Try it: Scanning the entries below, copy every line that contains the word "source".

Dataset excerpts:
*** Block opens ***

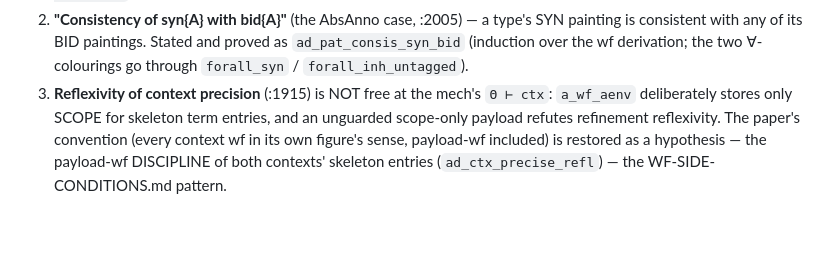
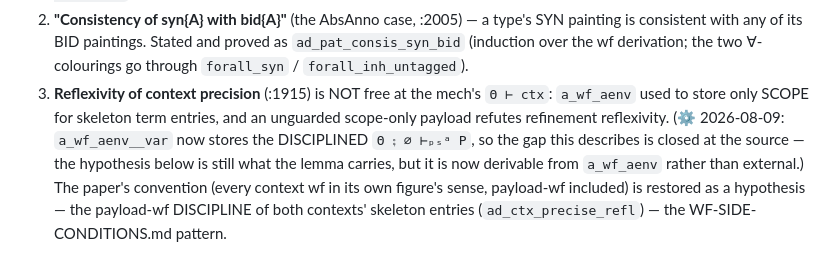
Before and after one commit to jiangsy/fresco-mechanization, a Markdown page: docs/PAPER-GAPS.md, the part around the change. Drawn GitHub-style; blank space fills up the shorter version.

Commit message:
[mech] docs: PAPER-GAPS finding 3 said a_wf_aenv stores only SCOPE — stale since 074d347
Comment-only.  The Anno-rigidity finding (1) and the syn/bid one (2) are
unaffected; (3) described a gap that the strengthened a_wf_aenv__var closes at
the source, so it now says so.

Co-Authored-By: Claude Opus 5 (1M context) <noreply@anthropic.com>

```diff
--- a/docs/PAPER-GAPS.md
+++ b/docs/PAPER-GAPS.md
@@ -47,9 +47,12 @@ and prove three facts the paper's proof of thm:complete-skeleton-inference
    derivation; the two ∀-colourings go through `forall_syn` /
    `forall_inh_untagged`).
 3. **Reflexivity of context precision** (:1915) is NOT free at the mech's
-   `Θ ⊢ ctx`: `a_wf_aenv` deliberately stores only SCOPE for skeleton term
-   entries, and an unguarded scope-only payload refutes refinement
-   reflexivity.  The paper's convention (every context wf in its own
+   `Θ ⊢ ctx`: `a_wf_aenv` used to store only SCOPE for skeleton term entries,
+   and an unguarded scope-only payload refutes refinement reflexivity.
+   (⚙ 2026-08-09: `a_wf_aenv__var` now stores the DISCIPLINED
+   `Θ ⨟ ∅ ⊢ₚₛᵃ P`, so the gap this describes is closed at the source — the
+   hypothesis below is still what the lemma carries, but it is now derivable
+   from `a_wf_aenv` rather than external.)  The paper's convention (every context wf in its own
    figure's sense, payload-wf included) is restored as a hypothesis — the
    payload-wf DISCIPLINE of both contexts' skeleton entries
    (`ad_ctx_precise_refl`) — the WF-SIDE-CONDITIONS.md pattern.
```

*** Block closes ***

Expected answer:
the source, so it now says so.
+   `Θ ⨟ ∅ ⊢ₚₛᵃ P`, so the gap this describes is closed at the source — the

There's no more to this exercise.